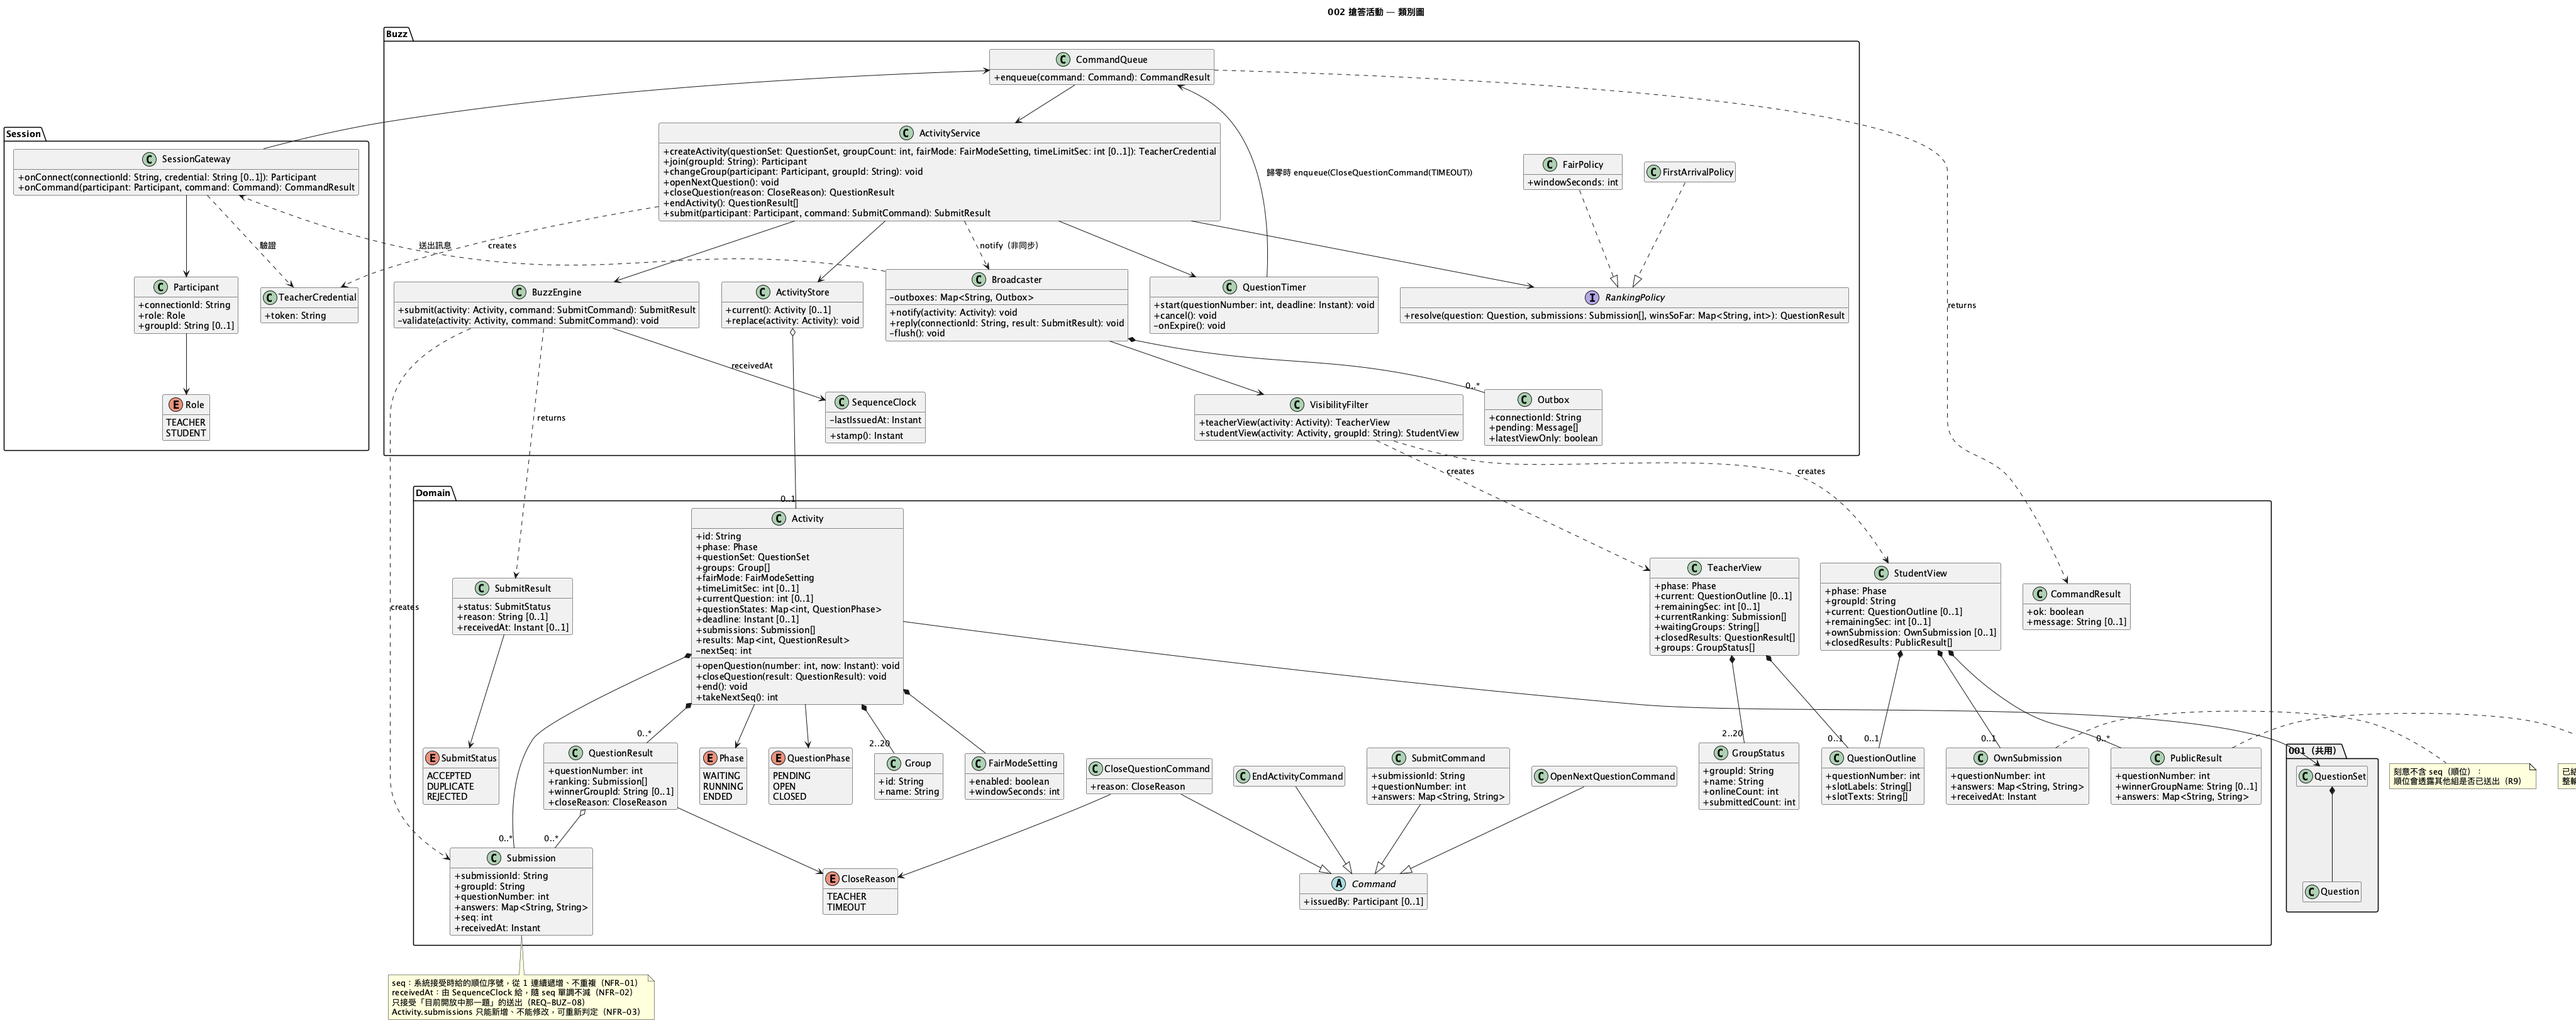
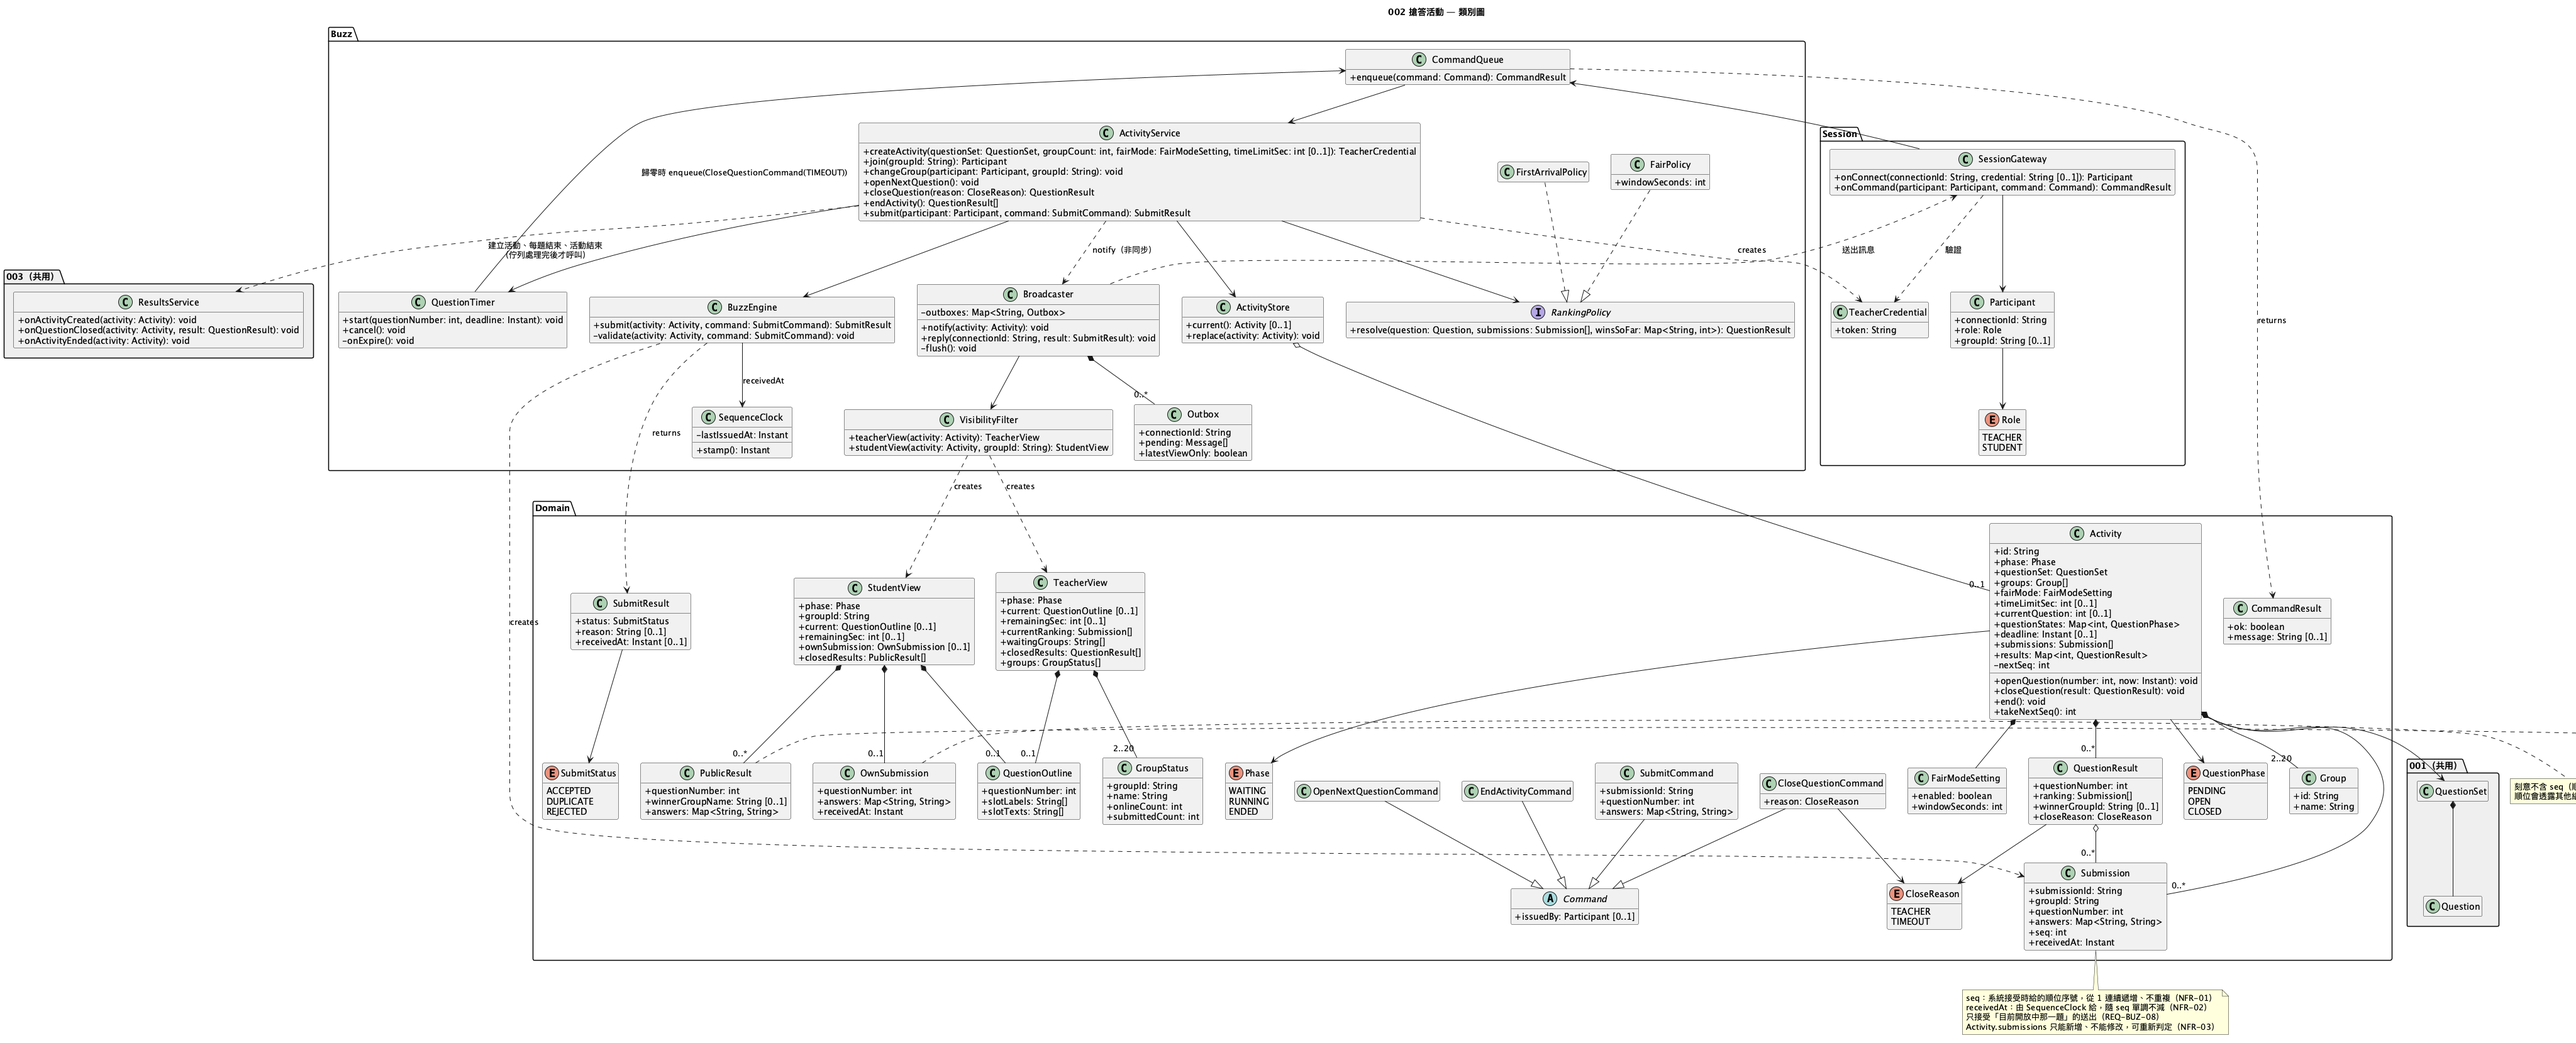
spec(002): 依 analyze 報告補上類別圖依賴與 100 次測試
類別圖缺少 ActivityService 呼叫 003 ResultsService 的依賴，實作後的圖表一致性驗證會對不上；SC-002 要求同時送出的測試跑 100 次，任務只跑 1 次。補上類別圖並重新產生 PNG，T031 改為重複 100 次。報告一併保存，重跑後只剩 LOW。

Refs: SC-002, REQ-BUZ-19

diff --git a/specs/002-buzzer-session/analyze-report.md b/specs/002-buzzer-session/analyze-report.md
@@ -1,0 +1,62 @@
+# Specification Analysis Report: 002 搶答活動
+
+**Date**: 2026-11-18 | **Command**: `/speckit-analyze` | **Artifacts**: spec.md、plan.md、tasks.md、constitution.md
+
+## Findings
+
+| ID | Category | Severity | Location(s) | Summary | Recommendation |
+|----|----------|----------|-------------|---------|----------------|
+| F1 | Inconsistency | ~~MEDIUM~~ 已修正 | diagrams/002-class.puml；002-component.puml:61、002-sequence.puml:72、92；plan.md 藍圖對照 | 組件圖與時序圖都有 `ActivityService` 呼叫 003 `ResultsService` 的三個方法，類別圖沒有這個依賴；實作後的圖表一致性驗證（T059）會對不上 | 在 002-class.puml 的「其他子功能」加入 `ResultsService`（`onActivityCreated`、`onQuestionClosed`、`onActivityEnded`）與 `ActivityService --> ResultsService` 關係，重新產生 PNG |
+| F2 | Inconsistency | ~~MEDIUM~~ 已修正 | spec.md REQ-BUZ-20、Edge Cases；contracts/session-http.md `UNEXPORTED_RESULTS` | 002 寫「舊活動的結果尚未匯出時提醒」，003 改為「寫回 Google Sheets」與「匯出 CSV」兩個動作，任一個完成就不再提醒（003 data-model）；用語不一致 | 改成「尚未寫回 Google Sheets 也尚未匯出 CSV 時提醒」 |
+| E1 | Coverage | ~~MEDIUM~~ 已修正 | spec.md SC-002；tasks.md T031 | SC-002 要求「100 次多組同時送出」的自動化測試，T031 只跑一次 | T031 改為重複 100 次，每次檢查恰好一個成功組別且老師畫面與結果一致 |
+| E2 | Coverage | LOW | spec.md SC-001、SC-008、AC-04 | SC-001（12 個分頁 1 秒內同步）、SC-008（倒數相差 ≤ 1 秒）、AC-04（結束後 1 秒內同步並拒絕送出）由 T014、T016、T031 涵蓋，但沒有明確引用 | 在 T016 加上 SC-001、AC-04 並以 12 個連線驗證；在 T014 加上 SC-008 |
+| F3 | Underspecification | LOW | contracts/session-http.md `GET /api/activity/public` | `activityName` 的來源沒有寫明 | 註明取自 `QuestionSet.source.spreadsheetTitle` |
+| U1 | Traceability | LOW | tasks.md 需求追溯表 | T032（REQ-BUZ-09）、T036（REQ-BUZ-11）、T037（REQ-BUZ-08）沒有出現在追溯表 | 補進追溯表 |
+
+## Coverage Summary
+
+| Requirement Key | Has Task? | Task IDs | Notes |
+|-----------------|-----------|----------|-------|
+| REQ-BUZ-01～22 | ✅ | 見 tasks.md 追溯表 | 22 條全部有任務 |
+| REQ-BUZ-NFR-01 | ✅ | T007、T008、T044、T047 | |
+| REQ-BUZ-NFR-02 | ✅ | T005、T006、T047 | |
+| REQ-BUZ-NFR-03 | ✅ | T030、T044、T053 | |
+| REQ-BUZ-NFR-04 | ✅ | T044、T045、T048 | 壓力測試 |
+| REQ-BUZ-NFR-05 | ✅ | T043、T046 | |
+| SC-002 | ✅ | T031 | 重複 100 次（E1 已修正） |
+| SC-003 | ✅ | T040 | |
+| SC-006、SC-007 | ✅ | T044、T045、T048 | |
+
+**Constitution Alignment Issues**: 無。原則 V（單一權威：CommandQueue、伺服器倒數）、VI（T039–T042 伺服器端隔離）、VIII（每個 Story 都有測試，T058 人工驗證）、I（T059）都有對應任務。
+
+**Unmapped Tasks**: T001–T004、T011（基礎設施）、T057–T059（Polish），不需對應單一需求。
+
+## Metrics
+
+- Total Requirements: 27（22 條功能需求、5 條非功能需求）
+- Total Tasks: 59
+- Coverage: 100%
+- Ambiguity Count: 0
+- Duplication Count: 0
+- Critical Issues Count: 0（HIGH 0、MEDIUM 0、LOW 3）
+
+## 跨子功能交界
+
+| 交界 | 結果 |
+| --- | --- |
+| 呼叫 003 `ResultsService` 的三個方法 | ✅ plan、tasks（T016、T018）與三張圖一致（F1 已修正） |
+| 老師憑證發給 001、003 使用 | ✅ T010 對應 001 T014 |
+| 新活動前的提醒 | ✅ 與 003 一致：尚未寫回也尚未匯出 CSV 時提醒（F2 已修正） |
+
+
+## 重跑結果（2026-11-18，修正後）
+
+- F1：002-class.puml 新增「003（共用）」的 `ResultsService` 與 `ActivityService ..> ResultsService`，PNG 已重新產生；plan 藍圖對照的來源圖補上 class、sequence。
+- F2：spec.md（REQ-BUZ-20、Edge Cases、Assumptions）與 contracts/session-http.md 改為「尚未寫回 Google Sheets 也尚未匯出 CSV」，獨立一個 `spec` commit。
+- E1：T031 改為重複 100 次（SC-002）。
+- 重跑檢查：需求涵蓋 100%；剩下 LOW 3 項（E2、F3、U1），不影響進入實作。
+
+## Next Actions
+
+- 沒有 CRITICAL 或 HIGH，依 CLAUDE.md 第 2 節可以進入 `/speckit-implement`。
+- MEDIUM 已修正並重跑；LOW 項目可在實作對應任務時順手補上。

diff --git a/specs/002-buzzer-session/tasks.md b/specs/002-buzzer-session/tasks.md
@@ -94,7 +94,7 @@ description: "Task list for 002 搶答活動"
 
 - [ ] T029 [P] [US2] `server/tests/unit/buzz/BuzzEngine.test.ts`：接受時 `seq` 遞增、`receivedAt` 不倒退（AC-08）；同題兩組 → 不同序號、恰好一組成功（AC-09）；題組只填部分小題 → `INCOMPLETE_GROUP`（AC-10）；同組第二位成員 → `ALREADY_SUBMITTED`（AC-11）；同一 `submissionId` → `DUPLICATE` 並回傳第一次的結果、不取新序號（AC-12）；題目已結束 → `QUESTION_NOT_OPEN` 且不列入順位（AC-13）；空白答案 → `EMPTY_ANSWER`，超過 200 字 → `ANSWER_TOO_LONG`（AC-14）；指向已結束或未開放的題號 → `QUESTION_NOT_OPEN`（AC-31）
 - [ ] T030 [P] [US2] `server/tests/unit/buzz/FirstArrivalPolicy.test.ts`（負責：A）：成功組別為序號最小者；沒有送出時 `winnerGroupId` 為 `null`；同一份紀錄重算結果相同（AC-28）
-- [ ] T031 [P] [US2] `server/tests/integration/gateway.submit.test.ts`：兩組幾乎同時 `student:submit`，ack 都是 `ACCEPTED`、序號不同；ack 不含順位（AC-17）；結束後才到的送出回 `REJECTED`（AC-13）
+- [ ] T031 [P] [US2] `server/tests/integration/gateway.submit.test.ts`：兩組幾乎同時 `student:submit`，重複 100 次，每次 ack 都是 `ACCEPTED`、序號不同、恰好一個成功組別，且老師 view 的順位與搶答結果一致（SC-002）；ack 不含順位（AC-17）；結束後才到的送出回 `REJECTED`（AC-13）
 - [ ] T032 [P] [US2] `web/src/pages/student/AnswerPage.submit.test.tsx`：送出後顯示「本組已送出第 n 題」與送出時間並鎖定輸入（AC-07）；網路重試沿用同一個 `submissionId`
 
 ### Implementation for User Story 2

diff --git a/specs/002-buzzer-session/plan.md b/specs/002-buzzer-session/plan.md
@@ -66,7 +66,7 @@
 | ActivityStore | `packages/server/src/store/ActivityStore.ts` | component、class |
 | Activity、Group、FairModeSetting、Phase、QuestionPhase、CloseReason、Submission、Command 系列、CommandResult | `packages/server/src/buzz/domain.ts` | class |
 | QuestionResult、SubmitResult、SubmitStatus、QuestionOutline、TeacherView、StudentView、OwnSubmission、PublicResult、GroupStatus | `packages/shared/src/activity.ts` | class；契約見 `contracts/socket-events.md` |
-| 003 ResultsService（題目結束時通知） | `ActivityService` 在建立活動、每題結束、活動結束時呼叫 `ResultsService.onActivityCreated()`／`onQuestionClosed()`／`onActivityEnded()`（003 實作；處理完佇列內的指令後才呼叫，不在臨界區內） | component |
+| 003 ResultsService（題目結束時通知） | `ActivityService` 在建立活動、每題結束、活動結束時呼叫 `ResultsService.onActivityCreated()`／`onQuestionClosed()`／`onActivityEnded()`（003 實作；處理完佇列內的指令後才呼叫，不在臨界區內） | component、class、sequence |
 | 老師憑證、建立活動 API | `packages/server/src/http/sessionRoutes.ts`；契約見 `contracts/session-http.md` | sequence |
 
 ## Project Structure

— Exercise goal —
Say again, exactly, only those lines of the records that run from the start through the line with "IDs | Notes |". Pictures are to be skipped.

— Exercise solution —
spec(002): 依 analyze 報告補上類別圖依賴與 100 次測試
類別圖缺少 ActivityService 呼叫 003 ResultsService 的依賴，實作後的圖表一致性驗證會對不上；SC-002 要求同時送出的測試跑 100 次，任務只跑 1 次。補上類別圖並重新產生 PNG，T031 改為重複 100 次。報告一併保存，重跑後只剩 LOW。

Refs: SC-002, REQ-BUZ-19

diff --git a/specs/002-buzzer-session/analyze-report.md b/specs/002-buzzer-session/analyze-report.md
@@ -1,0 +1,62 @@
+# Specification Analysis Report: 002 搶答活動
+
+**Date**: 2026-11-18 | **Command**: `/speckit-analyze` | **Artifacts**: spec.md、plan.md、tasks.md、constitution.md
+
+## Findings
+
+| ID | Category | Severity | Location(s) | Summary | Recommendation |
+|----|----------|----------|-------------|---------|----------------|
+| F1 | Inconsistency | ~~MEDIUM~~ 已修正 | diagrams/002-class.puml；002-component.puml:61、002-sequence.puml:72、92；plan.md 藍圖對照 | 組件圖與時序圖都有 `ActivityService` 呼叫 003 `ResultsService` 的三個方法，類別圖沒有這個依賴；實作後的圖表一致性驗證（T059）會對不上 | 在 002-class.puml 的「其他子功能」加入 `ResultsService`（`onActivityCreated`、`onQuestionClosed`、`onActivityEnded`）與 `ActivityService --> ResultsService` 關係，重新產生 PNG |
+| F2 | Inconsistency | ~~MEDIUM~~ 已修正 | spec.md REQ-BUZ-20、Edge Cases；contracts/session-http.md `UNEXPORTED_RESULTS` | 002 寫「舊活動的結果尚未匯出時提醒」，003 改為「寫回 Google Sheets」與「匯出 CSV」兩個動作，任一個完成就不再提醒（003 data-model）；用語不一致 | 改成「尚未寫回 Google Sheets 也尚未匯出 CSV 時提醒」 |
+| E1 | Coverage | ~~MEDIUM~~ 已修正 | spec.md SC-002；tasks.md T031 | SC-002 要求「100 次多組同時送出」的自動化測試，T031 只跑一次 | T031 改為重複 100 次，每次檢查恰好一個成功組別且老師畫面與結果一致 |
+| E2 | Coverage | LOW | spec.md SC-001、SC-008、AC-04 | SC-001（12 個分頁 1 秒內同步）、SC-008（倒數相差 ≤ 1 秒）、AC-04（結束後 1 秒內同步並拒絕送出）由 T014、T016、T031 涵蓋，但沒有明確引用 | 在 T016 加上 SC-001、AC-04 並以 12 個連線驗證；在 T014 加上 SC-008 |
+| F3 | Underspecification | LOW | contracts/session-http.md `GET /api/activity/public` | `activityName` 的來源沒有寫明 | 註明取自 `QuestionSet.source.spreadsheetTitle` |
+| U1 | Traceability | LOW | tasks.md 需求追溯表 | T032（REQ-BUZ-09）、T036（REQ-BUZ-11）、T037（REQ-BUZ-08）沒有出現在追溯表 | 補進追溯表 |
+
+## Coverage Summary
+
+| Requirement Key | Has Task? | Task IDs | Notes |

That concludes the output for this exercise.